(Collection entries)
▼▼▼

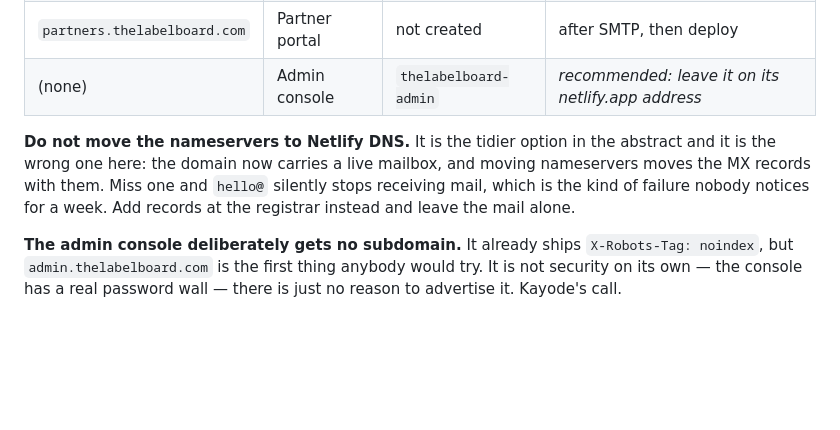
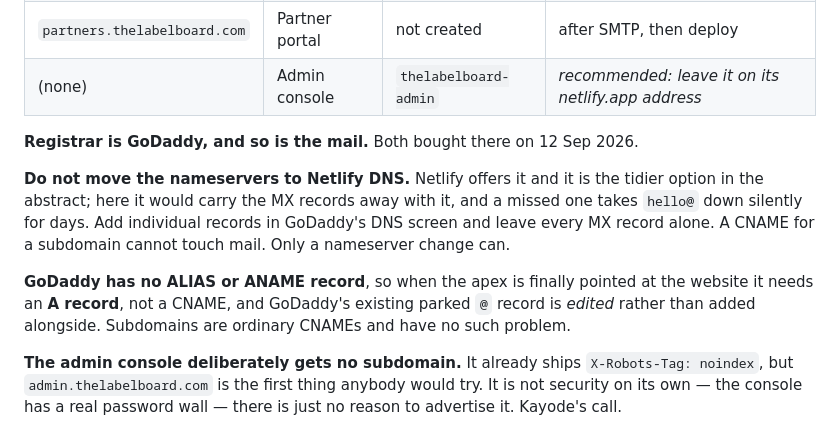
Before and after one commit to kaybespoke-debug/The-Label-Board, a Markdown page: OUTSTANDING.md, the part around the change. Drawn GitHub-style; blank space fills up the shorter version.

Commit message:
GoDaddy for the domain and the mail, which decides how this is done
Both bought there on 12 Sep. That is what rules out moving the nameservers to
Netlify DNS: the MX records would travel with them and a missed one takes the
new mailbox down quietly. Subdomains go in as ordinary CNAME records in
GoDaddy and cannot touch mail.

Also notes that GoDaddy has no ALIAS or ANAME, so the apex will need an A
record when the website is pointed at it, editing the parked record rather
than adding a second one beside it.

Co-Authored-By: Claude Opus 5 <noreply@anthropic.com>

```diff
--- a/OUTSTANDING.md
+++ b/OUTSTANDING.md
@@ -156,11 +156,18 @@ the same day.
 | `partners.thelabelboard.com` | Partner portal | not created | after SMTP, then deploy |
 | (none) | Admin console | `thelabelboard-admin` | *recommended: leave it on its netlify.app address* |
 
-**Do not move the nameservers to Netlify DNS.** It is the tidier option in the
-abstract and it is the wrong one here: the domain now carries a live mailbox,
-and moving nameservers moves the MX records with them. Miss one and `hello@`
-silently stops receiving mail, which is the kind of failure nobody notices for
-a week. Add records at the registrar instead and leave the mail alone.
+**Registrar is GoDaddy, and so is the mail.** Both bought there on 12 Sep 2026.
+
+**Do not move the nameservers to Netlify DNS.** Netlify offers it and it is the
+tidier option in the abstract; here it would carry the MX records away with it,
+and a missed one takes `hello@` down silently for days. Add individual records
+in GoDaddy's DNS screen and leave every MX record alone. A CNAME for a subdomain
+cannot touch mail. Only a nameserver change can.
+
+**GoDaddy has no ALIAS or ANAME record**, so when the apex is finally pointed at
+the website it needs an **A record**, not a CNAME, and GoDaddy's existing parked
+`@` record is *edited* rather than added alongside. Subdomains are ordinary
+CNAMEs and have no such problem.
 
 **The admin console deliberately gets no subdomain.** It already ships
 `X-Robots-Tag: noindex`, but `admin.thelabelboard.com` is the first thing
```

▲▲▲

From the entries, report each line that includes the word "pointed".

record when the website is pointed at it, editing the parked record rather
+**GoDaddy has no ALIAS or ANAME record**, so when the apex is finally pointed at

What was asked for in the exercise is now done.